All in all, I give 14-18: Understanding the Great War a 4/5 Star rating due to its content and ability to engage directly with its audience. I highly recommend it to historians, scholars, and history buffs that are interested in early Twentieth-Century Europe, as well as the First World War.
Definitely check it out if you get a chance!
Questions for Discussion:
1.) In what ways did the violence and brutality of World War One differ from conflicts of years prior?
2.) Was propaganda an effective tool for nations involved in the Great War?
3.) How did propaganda fuel the "dehumanization" of a nation's enemy during this time?
4.) What role did patriotism and religion play in influencing the spread of hostilities and the upsurge of violence in WWI? Are these two aspects intertwined?
5.) Does this book differ significantly from other written accounts of the First World War? If so, then how?
6.) What arguments can be seen within this book? Are they persuasive? Why or why not?
7.) Does the author(s) have an intended audience? Can scholars and the general public, alike, enjoy this book?
8.) What are some of the strengths and weaknesses of this monograph? Can you identify any specific areas that could have been improved? Are there any areas of this book that could have been left out?
9.) Do you see any particular biases that the authors possess within this work? Particularly since they are French and focus heavily on German atrocities during the war?
10.) What historiographical interpretations are the authors challenging or building on? Does their work fit nicely within current scholarship?
11.) Did the authors provide an even-handed analysis of each chapter presented?
12.) Did you find this work to be engaging?
13.) What did you learn from reading this book?
Suggestions for Further Reading
Bridgland, Tony. Outrage at Sea: Naval Atrocities in World War One. Yorkshire: Pen & Sword Books, 2002.
Hart, Peter. The Great War: A Combat History of the First World War. New York: Oxford University Press, 2015.
Keegan, John. The First World War. New York: Vintage, 2000.
Meyer, G.J. A World Undone: The Story of the Great War, 1914 to 1918. New York: Bantam Dell, 2006.
Articles / Books:

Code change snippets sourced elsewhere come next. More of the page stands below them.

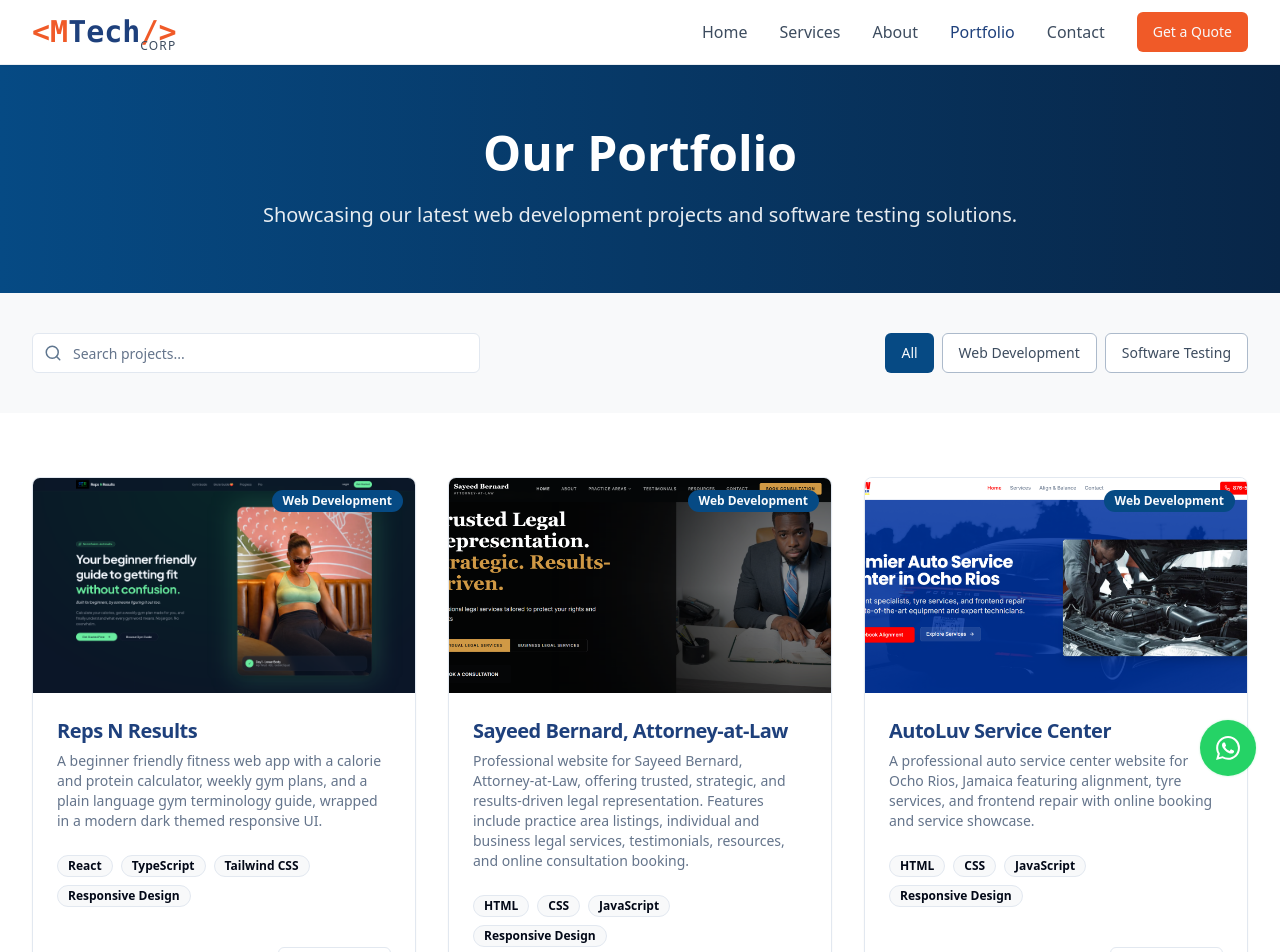
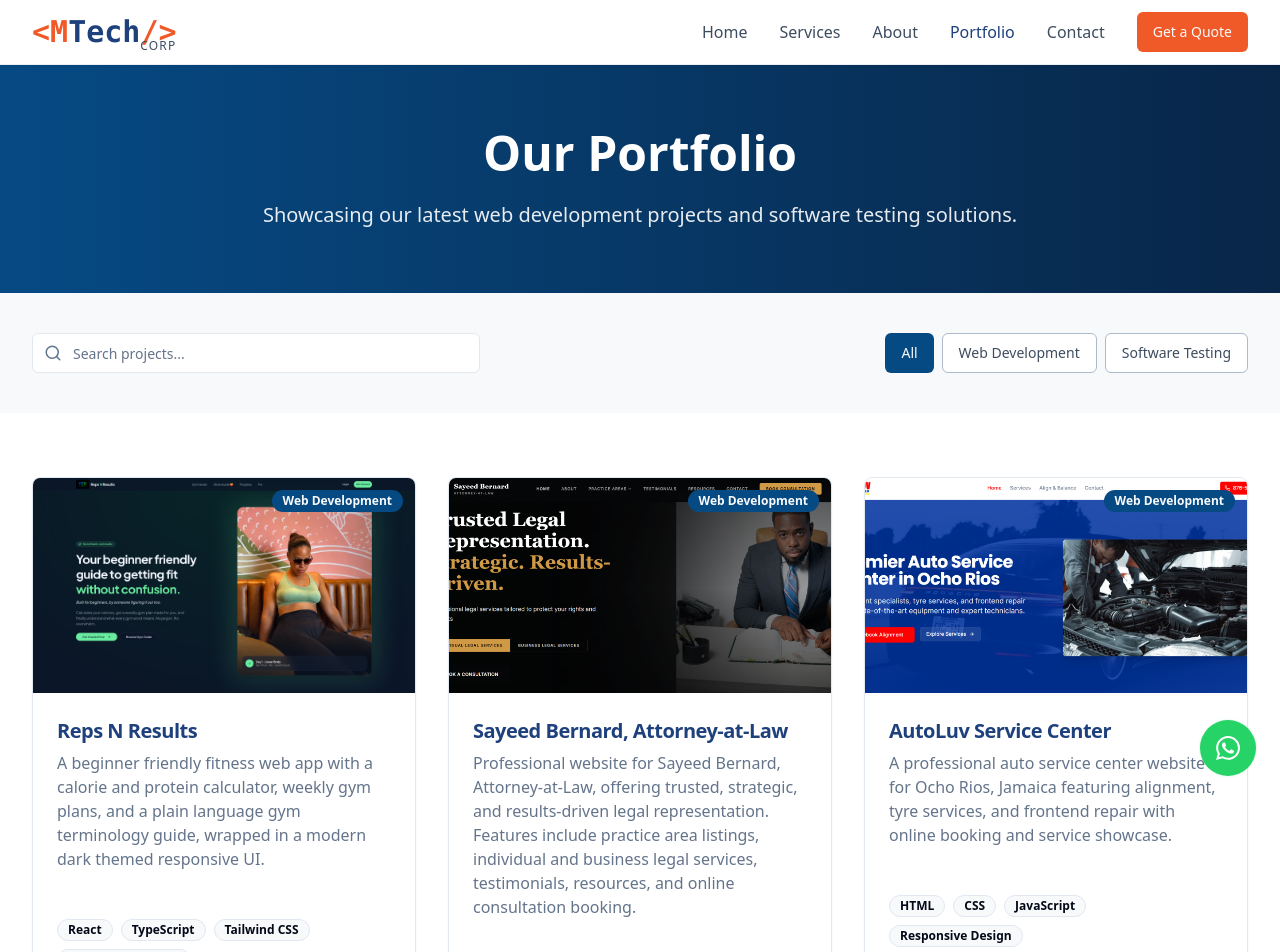
Before and after one commit to Moya876/mtech-digital-hub, a React (Vite) app: page /portfolio in a window 1280 px wide. Shown: the top 952 px of the page. Built offline with nearby package versions, Linux system fonts and the light colour scheme.

Commit message:
Changes
Co-authored-by: Moya876 <93607404+Moya876@users.noreply.github.com>

```diff
--- a/src/components/ProjectCard.tsx
+++ b/src/components/ProjectCard.tsx
@@ -24,7 +24,7 @@ const ProjectCard = ({
   category
 }: ProjectCardProps) => {
   return (
-    <Card className="overflow-hidden transition-all duration-300 hover:shadow-lg hover:-translate-y-1">
+    <Card className="overflow-hidden h-full transition-all duration-300 hover:shadow-lg hover:-translate-y-1">
       <div className="relative aspect-video overflow-hidden">
         <img
           src={image}
@@ -34,12 +34,12 @@ const ProjectCard = ({
         />
         <Badge className="absolute top-3 right-3 bg-mtechBlue-800">{category}</Badge>
       </div>
-      <CardHeader>
-        <CardTitle className="text-xl text-mtechNavy">{title}</CardTitle>
-        <CardDescription>{description}</CardDescription>
+      <CardHeader className="p-5 sm:p-6">
+        <CardTitle className="text-lg sm:text-xl text-mtechNavy">{title}</CardTitle>
+        <CardDescription className="text-sm sm:text-base">{description}</CardDescription>
       </CardHeader>
-      <CardContent>
-        <div className="flex flex-wrap gap-2 mb-4">
+      <CardContent className="p-5 sm:p-6 pt-0">
+        <div className="flex flex-wrap gap-2 mb-1">
           {technologies.map((tech, index) => (
             <Badge key={index} variant="outline" className="bg-mtechGray-50">
               {tech}
```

Audoin-Rouzeau, Stephane, and Annette Becker. 14-18: Understanding the Great War (Hill and Wang: New York, 2000).
"Campaign Atlas to The Great War." Accessed December 19, 2016. http://www.westpoint.edu/history/SitePages/WWI.aspx.
"World War 1 Online History Course & Lessons." School History. Accessed December 19, 2016. https://schoolhistory.co.uk/courses/world-war-1/
© 2016 Larry Slawson
Norine Williams on December 15, 2016:
Yes, ("society") SET THE STAGE to where we are today in race relations and religion.
HOLY SPIRIT "reveals" *ALL!*